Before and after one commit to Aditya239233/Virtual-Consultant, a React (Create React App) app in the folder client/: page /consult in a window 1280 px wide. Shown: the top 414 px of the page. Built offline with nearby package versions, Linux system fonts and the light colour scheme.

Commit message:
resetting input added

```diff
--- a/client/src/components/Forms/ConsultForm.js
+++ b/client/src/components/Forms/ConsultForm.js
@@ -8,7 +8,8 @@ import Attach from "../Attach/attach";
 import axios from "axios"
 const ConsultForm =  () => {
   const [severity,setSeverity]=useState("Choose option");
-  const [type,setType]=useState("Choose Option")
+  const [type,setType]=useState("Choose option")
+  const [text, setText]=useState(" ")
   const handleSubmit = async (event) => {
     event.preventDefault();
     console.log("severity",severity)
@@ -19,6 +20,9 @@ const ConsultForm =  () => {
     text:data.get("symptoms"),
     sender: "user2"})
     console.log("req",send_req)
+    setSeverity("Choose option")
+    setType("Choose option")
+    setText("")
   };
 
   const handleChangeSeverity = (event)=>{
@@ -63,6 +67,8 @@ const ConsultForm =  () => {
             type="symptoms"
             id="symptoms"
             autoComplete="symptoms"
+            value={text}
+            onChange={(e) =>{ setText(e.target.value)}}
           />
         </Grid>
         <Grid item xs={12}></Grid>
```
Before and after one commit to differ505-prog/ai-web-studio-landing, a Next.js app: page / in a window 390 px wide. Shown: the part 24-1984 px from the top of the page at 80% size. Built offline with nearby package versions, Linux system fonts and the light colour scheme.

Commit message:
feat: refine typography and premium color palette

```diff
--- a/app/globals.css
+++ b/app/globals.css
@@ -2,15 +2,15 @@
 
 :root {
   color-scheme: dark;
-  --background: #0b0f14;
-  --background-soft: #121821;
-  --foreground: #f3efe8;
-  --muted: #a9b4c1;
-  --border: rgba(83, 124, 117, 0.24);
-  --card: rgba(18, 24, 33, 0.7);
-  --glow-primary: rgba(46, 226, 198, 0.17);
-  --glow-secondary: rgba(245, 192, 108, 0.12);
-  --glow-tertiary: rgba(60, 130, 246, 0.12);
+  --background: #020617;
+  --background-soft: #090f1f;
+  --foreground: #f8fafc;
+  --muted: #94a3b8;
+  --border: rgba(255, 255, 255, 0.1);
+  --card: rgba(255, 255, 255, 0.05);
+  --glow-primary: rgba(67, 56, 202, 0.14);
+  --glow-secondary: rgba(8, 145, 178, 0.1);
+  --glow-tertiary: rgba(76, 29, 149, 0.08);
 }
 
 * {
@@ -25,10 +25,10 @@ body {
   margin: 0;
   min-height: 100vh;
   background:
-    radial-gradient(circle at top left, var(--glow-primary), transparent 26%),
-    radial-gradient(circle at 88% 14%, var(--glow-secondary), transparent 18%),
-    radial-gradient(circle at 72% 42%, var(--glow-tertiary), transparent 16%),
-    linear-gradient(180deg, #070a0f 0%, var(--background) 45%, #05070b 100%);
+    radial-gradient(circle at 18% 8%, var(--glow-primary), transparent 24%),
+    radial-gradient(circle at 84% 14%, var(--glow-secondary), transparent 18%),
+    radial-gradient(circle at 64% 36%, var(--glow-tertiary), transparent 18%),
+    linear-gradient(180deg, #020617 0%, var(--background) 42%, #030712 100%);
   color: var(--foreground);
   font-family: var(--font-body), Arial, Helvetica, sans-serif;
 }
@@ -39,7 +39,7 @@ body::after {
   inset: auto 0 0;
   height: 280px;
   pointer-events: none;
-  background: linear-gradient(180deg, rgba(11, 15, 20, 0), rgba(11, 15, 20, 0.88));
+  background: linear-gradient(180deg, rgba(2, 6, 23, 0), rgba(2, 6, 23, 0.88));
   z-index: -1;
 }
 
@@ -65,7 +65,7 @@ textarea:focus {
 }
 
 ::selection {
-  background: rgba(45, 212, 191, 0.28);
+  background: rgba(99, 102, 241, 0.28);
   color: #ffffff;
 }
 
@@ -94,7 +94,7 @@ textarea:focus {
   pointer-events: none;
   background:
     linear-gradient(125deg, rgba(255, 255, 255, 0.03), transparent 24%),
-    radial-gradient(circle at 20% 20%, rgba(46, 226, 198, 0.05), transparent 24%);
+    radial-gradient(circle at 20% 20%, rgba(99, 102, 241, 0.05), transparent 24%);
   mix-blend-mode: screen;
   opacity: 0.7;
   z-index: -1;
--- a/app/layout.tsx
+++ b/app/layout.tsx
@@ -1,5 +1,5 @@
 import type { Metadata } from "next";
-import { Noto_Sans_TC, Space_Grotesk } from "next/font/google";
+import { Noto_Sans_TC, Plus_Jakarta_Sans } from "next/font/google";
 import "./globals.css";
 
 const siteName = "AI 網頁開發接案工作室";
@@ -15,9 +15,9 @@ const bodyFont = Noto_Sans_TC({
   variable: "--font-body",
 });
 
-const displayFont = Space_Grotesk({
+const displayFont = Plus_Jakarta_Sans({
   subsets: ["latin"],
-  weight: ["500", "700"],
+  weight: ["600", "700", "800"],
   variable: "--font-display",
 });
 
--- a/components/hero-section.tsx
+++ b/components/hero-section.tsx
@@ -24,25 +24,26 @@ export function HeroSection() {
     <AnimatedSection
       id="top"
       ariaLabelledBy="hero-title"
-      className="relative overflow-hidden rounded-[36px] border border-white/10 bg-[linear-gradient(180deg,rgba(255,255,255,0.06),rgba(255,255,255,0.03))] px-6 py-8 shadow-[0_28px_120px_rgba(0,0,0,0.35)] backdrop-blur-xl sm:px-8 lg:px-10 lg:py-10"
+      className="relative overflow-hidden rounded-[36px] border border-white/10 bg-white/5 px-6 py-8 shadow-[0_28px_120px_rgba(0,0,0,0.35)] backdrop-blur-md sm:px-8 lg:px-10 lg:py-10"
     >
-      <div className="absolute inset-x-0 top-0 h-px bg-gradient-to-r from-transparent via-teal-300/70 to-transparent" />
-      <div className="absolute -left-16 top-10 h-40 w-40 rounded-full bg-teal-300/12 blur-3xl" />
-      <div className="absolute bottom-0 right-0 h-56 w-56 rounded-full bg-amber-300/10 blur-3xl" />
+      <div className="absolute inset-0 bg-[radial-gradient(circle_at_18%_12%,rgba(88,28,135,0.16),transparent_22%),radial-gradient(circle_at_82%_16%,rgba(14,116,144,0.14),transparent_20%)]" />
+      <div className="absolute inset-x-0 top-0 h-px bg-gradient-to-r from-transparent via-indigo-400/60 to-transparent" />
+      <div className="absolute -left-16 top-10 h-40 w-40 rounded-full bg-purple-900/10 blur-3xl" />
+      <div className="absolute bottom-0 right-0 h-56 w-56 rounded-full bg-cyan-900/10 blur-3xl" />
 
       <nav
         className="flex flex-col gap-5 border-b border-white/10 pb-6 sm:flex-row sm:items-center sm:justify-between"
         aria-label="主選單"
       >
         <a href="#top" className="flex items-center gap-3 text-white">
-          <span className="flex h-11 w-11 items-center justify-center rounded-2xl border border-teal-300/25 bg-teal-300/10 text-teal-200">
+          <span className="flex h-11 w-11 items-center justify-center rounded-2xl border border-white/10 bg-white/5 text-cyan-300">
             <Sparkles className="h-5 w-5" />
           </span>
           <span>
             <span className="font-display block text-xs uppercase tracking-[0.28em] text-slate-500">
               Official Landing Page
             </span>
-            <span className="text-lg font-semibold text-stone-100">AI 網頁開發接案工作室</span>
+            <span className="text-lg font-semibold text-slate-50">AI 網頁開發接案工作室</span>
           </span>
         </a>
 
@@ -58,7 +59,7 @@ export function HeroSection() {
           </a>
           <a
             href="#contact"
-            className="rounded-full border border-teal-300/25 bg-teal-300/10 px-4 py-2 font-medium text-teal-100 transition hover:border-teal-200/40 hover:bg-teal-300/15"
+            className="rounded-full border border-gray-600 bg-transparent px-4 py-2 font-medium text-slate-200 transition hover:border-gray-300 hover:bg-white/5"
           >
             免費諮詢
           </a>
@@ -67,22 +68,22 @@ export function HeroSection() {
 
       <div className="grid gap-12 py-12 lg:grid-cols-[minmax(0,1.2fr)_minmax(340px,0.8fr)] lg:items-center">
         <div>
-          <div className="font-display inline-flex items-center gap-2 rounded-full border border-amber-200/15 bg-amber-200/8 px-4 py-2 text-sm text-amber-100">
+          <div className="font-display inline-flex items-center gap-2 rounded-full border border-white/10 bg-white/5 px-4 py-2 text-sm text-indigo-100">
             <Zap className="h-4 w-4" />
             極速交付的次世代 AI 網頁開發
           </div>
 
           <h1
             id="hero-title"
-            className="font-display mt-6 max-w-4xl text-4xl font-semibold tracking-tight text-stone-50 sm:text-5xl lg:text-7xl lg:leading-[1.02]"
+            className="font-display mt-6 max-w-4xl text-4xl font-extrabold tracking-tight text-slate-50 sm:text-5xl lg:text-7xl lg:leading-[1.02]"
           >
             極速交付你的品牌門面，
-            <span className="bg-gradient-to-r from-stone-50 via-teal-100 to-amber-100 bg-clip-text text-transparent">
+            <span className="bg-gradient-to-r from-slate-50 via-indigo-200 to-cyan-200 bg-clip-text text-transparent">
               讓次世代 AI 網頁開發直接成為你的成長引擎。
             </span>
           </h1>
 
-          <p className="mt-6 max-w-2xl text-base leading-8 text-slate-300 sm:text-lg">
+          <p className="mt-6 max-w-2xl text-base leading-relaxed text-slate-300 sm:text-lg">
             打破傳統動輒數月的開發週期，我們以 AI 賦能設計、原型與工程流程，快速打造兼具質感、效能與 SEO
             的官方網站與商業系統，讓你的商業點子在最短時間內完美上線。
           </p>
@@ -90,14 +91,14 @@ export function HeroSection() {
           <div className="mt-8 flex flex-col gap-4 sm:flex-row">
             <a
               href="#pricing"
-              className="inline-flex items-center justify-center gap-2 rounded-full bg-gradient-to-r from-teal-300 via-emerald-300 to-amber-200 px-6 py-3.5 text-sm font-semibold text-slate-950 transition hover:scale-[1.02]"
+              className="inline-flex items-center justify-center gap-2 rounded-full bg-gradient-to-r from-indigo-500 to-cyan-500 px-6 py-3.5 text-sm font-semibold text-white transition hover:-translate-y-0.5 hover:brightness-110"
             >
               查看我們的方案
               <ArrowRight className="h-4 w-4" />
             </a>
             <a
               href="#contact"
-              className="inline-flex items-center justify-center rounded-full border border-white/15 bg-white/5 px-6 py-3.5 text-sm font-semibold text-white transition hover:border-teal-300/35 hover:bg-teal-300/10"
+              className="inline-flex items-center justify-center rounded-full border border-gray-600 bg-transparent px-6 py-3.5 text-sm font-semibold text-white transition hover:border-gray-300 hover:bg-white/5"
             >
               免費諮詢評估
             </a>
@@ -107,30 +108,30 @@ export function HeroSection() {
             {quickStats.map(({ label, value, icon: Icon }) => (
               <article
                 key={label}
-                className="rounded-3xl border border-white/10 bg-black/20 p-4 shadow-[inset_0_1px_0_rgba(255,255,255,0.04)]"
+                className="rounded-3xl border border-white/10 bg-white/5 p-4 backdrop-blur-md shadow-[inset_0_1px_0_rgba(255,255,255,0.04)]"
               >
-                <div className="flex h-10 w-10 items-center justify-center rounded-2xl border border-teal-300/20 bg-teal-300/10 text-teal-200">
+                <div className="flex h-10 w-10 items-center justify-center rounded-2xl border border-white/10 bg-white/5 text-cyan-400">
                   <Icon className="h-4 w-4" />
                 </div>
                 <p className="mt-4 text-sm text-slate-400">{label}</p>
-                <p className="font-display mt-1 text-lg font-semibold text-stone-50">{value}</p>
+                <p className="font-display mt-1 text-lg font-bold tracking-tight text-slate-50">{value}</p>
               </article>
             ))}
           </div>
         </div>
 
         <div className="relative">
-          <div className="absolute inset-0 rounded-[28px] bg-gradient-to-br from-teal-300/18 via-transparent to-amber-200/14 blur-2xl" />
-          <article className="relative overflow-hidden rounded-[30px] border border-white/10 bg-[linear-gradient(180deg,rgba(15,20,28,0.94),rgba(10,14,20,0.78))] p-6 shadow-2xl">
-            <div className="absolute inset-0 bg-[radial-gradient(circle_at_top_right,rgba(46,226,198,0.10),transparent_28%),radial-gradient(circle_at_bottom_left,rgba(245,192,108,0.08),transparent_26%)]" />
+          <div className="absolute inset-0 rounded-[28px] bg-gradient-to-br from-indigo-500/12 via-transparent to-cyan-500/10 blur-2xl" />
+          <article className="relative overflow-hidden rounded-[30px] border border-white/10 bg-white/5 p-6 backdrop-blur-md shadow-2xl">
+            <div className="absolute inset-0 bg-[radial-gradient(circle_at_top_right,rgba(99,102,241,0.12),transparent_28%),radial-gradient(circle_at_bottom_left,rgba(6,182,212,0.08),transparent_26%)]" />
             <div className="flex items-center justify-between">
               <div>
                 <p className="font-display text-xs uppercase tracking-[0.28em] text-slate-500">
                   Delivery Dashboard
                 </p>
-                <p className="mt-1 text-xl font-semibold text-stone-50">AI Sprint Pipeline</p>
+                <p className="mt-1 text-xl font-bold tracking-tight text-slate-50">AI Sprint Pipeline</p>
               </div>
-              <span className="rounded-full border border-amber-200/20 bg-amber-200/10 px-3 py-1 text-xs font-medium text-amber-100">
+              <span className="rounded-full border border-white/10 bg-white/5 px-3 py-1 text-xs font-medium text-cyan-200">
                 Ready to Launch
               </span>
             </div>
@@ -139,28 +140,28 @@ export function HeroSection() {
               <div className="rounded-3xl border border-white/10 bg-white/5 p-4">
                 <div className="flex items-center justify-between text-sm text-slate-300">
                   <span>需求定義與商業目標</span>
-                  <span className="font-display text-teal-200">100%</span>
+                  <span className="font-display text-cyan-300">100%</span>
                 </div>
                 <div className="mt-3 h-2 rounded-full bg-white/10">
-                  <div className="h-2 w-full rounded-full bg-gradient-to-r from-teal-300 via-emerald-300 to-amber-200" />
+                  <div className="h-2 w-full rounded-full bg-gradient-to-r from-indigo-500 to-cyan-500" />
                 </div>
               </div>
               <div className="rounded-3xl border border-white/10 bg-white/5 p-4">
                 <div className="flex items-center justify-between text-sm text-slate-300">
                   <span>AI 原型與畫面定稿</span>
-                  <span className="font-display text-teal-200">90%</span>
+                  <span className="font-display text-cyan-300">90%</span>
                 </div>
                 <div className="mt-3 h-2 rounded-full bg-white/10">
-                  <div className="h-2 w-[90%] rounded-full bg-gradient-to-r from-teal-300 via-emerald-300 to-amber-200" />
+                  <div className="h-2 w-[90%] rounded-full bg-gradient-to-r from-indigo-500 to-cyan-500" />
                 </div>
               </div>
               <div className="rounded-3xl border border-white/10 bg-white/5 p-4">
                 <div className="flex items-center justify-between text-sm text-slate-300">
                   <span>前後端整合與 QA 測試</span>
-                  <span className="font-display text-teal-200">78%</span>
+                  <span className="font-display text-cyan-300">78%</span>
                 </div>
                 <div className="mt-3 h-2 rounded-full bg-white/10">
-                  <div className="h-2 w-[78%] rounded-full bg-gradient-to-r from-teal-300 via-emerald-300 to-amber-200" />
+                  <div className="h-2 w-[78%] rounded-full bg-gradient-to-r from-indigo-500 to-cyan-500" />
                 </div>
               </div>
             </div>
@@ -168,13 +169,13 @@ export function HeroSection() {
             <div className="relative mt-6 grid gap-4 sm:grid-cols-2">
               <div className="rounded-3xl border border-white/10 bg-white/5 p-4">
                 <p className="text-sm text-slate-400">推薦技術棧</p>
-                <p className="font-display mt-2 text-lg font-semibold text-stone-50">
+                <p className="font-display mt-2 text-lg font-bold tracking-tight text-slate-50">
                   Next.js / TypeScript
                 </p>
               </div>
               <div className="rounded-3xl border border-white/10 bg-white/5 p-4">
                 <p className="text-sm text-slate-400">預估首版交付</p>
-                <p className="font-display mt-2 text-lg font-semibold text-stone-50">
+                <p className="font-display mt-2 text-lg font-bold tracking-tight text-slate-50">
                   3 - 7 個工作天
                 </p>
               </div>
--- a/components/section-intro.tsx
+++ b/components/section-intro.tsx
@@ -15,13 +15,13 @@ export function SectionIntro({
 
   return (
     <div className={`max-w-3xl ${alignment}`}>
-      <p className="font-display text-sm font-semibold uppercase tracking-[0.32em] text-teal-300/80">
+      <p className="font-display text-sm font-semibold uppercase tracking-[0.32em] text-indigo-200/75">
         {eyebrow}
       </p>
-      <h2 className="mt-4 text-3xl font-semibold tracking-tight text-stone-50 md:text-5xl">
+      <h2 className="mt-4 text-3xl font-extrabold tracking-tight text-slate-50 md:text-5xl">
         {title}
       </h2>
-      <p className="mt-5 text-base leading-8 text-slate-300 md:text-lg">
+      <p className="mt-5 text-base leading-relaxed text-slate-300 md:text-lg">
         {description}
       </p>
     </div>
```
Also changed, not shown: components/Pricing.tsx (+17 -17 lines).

════════════════

WORK TASK =
Look through the listing, and copy each line that contains the word "glow".

RESPONSE TO THIS EXERCISE =
-  --glow-primary: rgba(46, 226, 198, 0.17);
-  --glow-secondary: rgba(245, 192, 108, 0.12);
-  --glow-tertiary: rgba(60, 130, 246, 0.12);
+  --glow-primary: rgba(67, 56, 202, 0.14);
+  --glow-secondary: rgba(8, 145, 178, 0.1);
+  --glow-tertiary: rgba(76, 29, 149, 0.08);
-    radial-gradient(circle at top left, var(--glow-primary), transparent 26%),
-    radial-gradient(circle at 88% 14%, var(--glow-secondary), transparent 18%),
-    radial-gradient(circle at 72% 42%, var(--glow-tertiary), transparent 16%),
+    radial-gradient(circle at 18% 8%, var(--glow-primary), transparent 24%),
+    radial-gradient(circle at 84% 14%, var(--glow-secondary), transparent 18%),
+    radial-gradient(circle at 64% 36%, var(--glow-tertiary), transparent 18%),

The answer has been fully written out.